Task to carry out: Find the word "renumbered" in the data. Return every line where it appears.

========

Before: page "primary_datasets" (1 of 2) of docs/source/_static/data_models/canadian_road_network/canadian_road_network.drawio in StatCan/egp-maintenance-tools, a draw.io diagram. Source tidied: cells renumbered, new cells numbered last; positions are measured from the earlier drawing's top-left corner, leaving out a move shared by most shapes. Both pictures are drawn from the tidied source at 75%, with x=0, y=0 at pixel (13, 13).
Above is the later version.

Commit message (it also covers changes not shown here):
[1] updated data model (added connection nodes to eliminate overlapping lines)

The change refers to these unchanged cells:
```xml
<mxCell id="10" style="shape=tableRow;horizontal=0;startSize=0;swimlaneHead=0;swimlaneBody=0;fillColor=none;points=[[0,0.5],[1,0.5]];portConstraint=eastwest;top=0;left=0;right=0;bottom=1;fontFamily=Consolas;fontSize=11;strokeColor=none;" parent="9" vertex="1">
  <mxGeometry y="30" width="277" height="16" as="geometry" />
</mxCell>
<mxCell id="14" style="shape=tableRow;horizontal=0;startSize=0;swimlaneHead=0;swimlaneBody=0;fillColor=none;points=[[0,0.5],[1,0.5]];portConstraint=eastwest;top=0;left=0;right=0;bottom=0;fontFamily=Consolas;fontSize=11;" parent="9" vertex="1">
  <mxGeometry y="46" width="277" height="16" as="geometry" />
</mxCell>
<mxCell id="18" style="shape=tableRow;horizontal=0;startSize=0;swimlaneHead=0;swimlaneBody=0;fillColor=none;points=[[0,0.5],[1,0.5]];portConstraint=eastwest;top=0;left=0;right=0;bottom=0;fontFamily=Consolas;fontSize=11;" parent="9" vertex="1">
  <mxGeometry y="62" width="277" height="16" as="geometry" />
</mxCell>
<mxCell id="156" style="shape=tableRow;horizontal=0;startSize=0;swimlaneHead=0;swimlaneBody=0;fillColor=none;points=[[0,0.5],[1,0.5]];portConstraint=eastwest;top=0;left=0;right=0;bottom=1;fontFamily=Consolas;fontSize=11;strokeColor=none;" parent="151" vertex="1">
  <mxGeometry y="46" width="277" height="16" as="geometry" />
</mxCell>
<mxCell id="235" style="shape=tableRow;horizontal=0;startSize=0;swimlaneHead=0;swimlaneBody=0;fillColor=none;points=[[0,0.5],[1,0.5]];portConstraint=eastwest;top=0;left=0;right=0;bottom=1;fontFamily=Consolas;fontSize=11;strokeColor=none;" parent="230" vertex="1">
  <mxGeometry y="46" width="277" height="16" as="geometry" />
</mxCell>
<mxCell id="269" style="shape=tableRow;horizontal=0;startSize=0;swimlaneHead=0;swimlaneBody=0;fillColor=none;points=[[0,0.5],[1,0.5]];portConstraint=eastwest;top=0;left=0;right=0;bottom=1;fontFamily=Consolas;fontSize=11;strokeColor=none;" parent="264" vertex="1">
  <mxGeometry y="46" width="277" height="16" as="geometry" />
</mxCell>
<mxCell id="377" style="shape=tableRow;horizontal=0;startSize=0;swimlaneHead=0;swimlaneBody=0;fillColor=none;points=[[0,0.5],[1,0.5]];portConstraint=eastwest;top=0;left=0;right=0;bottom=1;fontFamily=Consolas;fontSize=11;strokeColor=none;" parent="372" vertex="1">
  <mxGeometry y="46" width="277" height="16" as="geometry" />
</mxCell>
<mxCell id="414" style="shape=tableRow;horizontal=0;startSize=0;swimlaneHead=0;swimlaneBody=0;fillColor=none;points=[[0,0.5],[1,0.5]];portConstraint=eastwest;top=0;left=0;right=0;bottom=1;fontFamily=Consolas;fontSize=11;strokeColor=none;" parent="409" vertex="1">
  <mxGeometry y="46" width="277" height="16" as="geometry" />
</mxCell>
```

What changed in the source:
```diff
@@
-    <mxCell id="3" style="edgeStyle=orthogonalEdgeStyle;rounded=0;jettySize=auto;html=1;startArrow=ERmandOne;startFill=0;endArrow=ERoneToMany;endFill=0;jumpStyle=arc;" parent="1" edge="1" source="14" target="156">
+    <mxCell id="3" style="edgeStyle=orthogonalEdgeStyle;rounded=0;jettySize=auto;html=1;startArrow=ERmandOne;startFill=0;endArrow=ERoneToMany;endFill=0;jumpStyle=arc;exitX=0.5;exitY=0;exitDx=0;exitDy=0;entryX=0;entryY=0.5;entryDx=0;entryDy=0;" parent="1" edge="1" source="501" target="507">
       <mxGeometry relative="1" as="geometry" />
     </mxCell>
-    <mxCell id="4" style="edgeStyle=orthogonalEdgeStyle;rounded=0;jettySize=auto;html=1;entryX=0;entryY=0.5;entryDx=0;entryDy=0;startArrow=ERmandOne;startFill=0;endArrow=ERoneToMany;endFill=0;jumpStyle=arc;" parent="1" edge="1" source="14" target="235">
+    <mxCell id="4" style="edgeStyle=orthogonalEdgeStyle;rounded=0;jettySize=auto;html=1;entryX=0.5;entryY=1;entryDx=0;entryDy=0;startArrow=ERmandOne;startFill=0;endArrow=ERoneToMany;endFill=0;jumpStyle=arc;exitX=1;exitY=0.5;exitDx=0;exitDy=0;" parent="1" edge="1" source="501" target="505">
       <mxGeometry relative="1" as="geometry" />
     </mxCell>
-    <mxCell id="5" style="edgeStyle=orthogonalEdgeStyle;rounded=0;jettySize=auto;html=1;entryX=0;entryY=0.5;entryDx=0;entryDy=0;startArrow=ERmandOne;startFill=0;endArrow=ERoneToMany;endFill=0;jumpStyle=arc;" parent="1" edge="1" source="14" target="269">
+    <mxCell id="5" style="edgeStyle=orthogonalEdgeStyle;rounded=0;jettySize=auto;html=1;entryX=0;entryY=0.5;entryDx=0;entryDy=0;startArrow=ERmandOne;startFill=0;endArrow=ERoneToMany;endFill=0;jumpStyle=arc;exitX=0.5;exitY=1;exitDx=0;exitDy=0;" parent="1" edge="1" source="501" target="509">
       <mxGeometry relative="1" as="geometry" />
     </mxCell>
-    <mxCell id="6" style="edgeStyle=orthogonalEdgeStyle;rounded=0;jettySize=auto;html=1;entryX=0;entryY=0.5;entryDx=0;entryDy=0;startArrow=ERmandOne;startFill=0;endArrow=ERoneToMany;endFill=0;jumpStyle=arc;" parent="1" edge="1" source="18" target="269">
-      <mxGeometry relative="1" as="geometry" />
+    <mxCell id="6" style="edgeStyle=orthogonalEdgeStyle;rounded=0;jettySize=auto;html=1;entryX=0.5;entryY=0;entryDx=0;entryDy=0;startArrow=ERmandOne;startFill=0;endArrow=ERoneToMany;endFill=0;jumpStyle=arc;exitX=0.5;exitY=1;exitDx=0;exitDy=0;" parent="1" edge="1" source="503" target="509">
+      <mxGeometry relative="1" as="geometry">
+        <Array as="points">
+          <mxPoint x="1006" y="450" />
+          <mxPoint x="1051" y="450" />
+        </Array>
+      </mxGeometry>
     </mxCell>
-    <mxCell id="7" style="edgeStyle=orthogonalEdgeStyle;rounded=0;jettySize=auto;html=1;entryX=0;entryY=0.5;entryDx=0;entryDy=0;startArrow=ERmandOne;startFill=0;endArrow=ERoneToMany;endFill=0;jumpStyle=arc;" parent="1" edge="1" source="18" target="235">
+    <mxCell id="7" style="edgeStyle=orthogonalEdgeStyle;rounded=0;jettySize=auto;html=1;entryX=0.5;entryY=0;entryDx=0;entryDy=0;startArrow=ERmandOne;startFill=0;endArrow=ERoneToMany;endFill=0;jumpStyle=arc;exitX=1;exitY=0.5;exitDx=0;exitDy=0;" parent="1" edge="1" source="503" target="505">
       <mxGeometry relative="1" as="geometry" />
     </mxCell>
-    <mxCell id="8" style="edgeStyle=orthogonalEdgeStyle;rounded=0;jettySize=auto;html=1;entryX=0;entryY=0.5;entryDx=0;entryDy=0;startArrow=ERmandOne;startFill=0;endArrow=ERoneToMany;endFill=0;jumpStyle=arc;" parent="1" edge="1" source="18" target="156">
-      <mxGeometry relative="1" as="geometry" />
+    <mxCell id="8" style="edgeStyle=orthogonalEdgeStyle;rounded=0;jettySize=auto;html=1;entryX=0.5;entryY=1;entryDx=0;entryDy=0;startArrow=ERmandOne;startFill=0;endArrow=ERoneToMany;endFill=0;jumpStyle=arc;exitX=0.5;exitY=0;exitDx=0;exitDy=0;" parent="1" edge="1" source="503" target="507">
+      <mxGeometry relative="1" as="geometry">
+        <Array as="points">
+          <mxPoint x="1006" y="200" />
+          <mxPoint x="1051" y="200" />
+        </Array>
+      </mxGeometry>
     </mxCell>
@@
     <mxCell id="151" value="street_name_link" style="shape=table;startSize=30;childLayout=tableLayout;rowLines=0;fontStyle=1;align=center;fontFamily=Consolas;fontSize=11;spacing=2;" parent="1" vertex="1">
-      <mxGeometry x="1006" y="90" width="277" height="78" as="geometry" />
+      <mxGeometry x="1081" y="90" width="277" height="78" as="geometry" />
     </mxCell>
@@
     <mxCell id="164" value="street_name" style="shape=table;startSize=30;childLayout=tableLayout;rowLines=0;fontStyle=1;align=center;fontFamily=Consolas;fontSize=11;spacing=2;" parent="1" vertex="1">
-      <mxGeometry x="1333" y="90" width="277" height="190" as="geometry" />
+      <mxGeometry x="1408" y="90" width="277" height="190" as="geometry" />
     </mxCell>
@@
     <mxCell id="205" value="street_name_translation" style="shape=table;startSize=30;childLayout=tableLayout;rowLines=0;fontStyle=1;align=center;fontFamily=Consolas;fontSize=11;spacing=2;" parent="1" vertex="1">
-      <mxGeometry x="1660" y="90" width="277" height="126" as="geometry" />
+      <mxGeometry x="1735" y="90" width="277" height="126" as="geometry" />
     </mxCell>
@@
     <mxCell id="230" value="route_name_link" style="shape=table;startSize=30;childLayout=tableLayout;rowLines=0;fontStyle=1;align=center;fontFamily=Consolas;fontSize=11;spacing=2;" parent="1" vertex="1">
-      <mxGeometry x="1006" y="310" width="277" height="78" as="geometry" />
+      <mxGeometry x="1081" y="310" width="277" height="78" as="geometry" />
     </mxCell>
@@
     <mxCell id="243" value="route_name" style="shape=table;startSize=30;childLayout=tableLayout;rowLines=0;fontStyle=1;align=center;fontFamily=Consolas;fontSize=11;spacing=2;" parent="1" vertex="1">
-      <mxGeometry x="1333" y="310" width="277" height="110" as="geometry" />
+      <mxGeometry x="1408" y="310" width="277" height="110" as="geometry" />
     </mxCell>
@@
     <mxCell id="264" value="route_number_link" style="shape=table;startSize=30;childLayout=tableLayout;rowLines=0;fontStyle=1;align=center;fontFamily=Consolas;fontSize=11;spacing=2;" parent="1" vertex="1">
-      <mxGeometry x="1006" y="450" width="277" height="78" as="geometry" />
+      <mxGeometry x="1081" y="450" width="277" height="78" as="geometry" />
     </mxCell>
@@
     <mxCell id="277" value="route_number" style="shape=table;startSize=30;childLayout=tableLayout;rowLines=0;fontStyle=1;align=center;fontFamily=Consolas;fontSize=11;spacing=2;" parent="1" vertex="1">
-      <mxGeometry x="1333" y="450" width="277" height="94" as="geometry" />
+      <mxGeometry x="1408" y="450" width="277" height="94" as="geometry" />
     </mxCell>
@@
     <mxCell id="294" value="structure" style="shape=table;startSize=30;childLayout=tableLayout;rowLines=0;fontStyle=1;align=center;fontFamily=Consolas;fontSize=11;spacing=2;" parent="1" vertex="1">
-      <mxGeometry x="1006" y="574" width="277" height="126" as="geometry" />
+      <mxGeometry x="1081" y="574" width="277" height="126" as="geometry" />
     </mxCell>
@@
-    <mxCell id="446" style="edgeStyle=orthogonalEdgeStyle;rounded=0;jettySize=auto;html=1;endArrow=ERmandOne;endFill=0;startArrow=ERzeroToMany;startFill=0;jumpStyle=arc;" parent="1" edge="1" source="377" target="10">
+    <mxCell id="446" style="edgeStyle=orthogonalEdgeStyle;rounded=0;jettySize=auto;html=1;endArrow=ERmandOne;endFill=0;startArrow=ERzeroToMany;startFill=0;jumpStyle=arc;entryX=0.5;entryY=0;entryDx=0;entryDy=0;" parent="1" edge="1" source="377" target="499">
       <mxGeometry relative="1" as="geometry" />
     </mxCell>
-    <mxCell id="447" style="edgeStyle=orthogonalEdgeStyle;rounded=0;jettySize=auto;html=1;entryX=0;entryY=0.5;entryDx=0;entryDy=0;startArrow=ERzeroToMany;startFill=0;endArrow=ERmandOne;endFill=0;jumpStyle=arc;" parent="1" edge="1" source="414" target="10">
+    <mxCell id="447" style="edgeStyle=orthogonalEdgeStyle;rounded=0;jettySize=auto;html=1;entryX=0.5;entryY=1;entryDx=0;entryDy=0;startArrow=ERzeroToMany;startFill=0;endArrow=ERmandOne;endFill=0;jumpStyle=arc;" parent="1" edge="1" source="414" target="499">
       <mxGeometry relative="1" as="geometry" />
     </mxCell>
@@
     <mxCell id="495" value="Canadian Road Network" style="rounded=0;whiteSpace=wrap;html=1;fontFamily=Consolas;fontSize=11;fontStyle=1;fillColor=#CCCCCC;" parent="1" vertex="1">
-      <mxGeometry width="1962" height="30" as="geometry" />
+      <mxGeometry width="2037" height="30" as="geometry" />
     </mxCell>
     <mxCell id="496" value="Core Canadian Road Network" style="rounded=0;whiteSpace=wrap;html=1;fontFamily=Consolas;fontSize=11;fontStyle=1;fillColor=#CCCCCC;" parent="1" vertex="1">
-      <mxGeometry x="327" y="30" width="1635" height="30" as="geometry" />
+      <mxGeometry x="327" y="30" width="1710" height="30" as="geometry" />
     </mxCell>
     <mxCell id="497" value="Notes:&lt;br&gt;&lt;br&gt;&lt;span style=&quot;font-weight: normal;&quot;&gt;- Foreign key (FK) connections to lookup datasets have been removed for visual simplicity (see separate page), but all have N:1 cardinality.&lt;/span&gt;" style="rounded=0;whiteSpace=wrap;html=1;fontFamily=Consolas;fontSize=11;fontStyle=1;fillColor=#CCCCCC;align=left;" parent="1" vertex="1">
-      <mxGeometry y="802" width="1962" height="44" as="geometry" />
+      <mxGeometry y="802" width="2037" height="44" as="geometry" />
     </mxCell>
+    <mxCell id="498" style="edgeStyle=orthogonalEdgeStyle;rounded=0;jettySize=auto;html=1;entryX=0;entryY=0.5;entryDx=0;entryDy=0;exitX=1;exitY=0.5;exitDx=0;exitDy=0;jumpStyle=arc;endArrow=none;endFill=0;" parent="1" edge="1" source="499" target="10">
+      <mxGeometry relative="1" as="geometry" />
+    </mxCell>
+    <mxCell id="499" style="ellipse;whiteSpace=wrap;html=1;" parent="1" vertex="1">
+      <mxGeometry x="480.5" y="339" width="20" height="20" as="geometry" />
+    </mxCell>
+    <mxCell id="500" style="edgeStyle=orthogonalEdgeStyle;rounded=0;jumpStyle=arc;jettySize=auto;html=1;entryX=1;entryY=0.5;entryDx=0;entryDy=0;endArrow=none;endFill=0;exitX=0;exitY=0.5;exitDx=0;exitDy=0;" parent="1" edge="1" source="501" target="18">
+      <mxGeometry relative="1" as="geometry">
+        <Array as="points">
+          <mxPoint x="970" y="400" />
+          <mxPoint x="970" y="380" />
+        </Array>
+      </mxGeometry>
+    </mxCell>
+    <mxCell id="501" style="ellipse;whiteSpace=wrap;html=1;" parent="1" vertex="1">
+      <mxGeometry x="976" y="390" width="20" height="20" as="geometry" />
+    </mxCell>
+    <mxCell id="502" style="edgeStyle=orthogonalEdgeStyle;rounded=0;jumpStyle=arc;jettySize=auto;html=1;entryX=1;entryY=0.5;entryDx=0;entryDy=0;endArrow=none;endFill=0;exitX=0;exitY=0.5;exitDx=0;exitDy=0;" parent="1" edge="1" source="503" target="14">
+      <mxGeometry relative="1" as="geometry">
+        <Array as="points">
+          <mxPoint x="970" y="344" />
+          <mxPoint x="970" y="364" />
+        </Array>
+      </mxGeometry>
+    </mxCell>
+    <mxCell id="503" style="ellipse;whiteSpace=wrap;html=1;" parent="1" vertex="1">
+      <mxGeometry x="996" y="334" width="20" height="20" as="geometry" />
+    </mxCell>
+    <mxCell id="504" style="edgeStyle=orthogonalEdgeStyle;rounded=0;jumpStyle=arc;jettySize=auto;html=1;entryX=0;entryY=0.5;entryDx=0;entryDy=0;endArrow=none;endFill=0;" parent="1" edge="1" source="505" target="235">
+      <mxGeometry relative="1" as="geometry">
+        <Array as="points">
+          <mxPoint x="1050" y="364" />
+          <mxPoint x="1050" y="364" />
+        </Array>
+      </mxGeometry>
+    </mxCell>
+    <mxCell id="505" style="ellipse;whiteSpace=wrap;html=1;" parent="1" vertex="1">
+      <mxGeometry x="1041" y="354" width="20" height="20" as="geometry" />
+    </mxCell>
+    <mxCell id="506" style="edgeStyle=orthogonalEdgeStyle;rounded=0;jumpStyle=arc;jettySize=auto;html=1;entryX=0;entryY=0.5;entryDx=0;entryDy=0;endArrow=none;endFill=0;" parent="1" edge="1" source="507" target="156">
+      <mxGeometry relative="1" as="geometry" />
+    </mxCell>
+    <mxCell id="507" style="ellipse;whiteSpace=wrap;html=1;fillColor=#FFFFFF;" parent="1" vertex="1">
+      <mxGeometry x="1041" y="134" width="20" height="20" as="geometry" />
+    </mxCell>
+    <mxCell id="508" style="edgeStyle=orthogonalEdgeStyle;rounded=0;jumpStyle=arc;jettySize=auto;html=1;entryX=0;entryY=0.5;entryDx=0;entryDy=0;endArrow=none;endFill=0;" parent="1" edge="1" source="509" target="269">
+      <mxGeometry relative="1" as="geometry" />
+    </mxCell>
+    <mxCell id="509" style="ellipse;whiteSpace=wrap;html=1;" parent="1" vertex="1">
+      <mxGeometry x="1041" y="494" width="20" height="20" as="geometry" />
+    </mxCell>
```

========

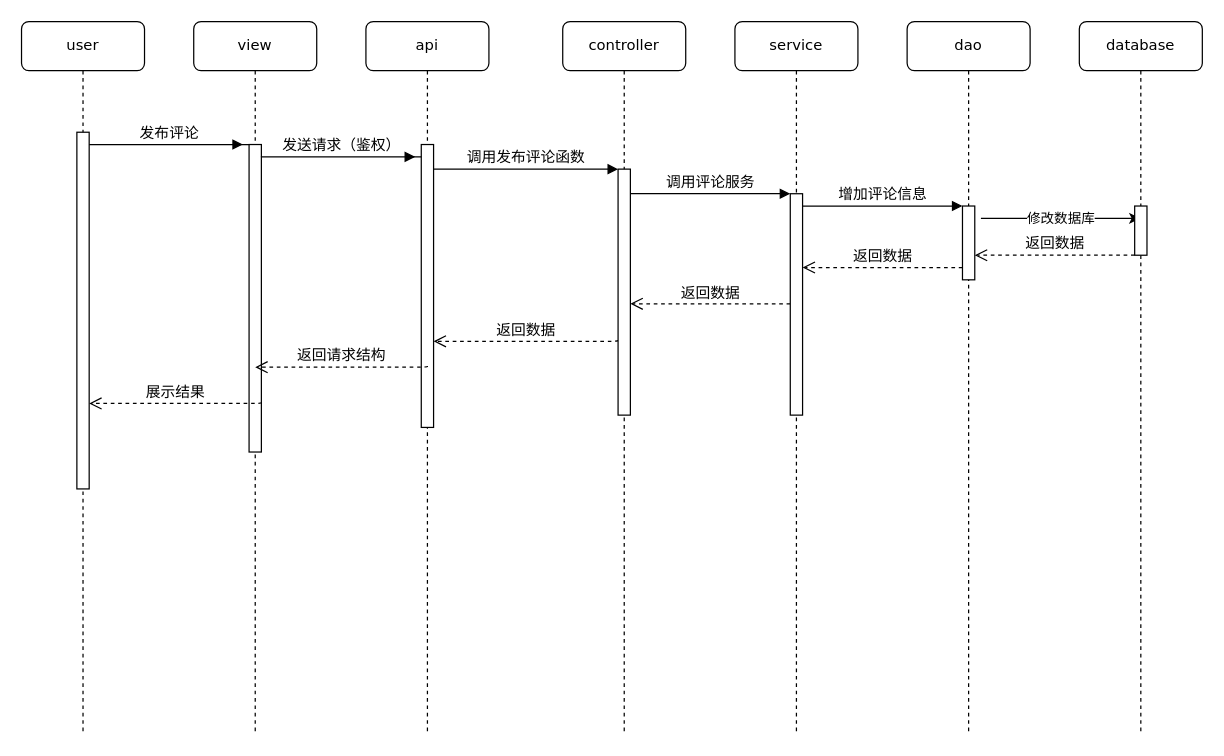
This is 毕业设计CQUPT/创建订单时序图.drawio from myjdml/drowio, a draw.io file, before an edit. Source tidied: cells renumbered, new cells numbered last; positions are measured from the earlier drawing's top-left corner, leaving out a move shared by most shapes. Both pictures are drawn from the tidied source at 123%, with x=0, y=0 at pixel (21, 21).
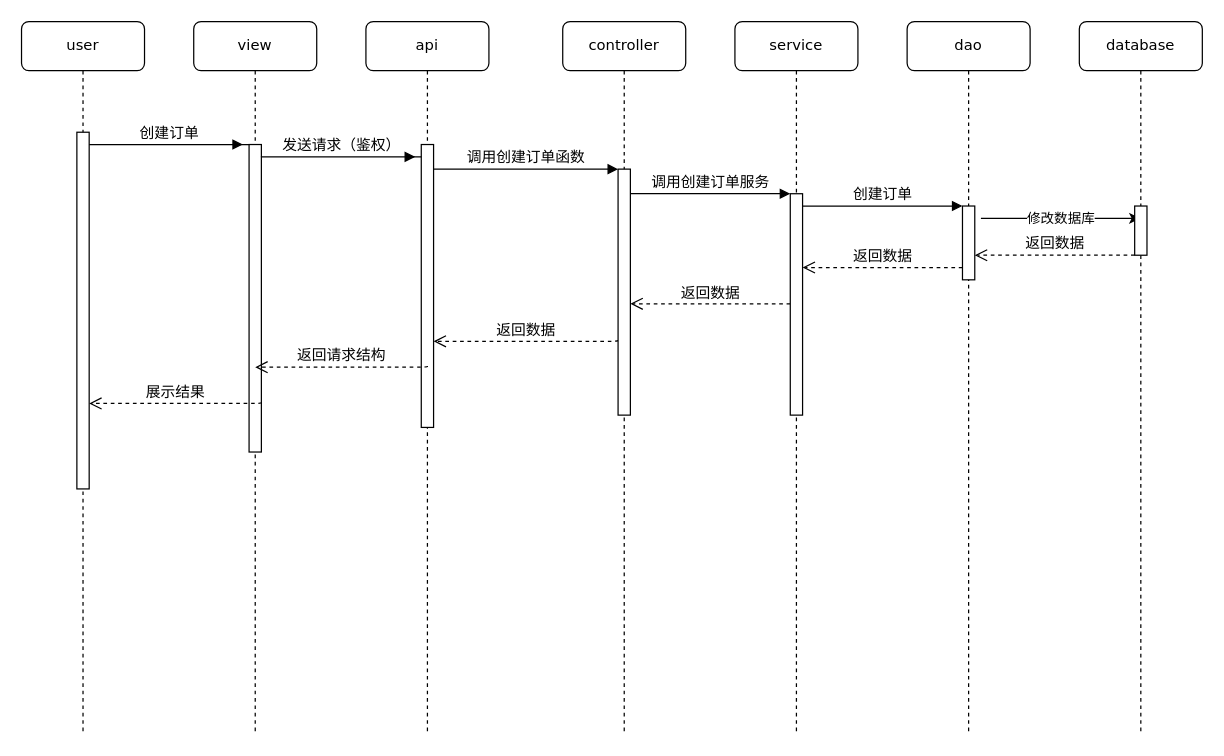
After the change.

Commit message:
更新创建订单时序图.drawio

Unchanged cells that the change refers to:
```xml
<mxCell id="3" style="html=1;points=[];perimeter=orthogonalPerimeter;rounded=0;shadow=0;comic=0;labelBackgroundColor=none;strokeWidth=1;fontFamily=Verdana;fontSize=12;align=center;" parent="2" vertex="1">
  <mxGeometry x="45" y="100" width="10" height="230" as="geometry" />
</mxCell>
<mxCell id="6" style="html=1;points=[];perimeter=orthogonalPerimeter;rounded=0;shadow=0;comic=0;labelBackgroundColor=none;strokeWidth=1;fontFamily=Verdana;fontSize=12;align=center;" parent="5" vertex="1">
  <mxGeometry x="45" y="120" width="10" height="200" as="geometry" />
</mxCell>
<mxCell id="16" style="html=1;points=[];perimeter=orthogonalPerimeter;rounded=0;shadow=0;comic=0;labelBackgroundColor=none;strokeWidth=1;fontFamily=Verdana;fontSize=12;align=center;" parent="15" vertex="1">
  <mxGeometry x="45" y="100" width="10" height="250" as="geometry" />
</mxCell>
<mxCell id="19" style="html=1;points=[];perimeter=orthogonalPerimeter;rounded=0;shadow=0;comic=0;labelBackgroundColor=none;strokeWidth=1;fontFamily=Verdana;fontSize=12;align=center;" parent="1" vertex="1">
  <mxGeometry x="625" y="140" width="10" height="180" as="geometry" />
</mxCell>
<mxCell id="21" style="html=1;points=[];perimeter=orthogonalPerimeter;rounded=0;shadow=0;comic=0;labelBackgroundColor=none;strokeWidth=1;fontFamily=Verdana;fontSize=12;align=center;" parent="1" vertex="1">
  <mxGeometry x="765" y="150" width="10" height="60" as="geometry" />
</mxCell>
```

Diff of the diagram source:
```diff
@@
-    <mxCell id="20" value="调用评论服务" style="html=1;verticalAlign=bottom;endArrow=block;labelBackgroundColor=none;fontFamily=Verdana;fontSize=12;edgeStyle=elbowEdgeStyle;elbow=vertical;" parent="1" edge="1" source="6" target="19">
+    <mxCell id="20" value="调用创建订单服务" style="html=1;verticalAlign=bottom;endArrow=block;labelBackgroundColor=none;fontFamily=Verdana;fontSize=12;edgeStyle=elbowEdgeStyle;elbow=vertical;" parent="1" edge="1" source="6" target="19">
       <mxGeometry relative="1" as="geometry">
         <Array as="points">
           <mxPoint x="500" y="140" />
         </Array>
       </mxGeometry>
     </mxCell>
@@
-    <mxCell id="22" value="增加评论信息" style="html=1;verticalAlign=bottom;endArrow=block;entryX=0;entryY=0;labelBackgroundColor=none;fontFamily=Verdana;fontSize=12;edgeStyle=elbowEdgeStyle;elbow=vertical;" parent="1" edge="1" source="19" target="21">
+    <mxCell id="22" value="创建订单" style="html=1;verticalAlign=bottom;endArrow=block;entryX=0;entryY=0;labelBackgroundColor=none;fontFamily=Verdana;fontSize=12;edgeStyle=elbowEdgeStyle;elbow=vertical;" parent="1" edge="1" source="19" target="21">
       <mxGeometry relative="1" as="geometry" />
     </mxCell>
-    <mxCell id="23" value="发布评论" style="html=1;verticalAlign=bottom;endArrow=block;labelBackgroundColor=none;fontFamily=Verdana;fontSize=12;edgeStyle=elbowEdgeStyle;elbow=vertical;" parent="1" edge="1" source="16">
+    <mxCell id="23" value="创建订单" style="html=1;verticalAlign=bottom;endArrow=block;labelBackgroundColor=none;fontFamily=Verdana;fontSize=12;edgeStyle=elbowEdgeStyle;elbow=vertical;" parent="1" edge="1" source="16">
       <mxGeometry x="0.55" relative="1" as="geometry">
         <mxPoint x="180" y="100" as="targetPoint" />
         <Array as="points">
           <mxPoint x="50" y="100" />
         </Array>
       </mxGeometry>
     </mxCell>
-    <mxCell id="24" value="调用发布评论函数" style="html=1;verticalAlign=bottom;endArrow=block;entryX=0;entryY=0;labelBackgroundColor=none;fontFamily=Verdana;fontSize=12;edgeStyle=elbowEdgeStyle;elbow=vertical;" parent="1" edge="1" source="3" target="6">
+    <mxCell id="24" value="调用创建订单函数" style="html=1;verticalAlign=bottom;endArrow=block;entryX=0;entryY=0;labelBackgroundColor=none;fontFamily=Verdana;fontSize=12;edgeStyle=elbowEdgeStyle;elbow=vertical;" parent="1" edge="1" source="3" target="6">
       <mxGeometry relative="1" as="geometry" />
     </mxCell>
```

========

Task response:
Before: page "primary_datasets" (1 of 2) of docs/source/_static/data_models/canadian_road_network/canadian_road_network.drawio in StatCan/egp-maintenance-tools, a draw.io diagram. Source tidied: cells renumbered, new cells numbered last; positions are measured from the earlier drawing's top-left corner, leaving out a move shared by most shapes. Both pictures are drawn from the tidied source at 75%, with x=0, y=0 at pixel (13, 13).
This is 毕业设计CQUPT/创建订单时序图.drawio from myjdml/drowio, a draw.io file, before an edit. Source tidied: cells renumbered, new cells numbered last; positions are measured from the earlier drawing's top-left corner, leaving out a move shared by most shapes. Both pictures are drawn from the tidied source at 123%, with x=0, y=0 at pixel (21, 21).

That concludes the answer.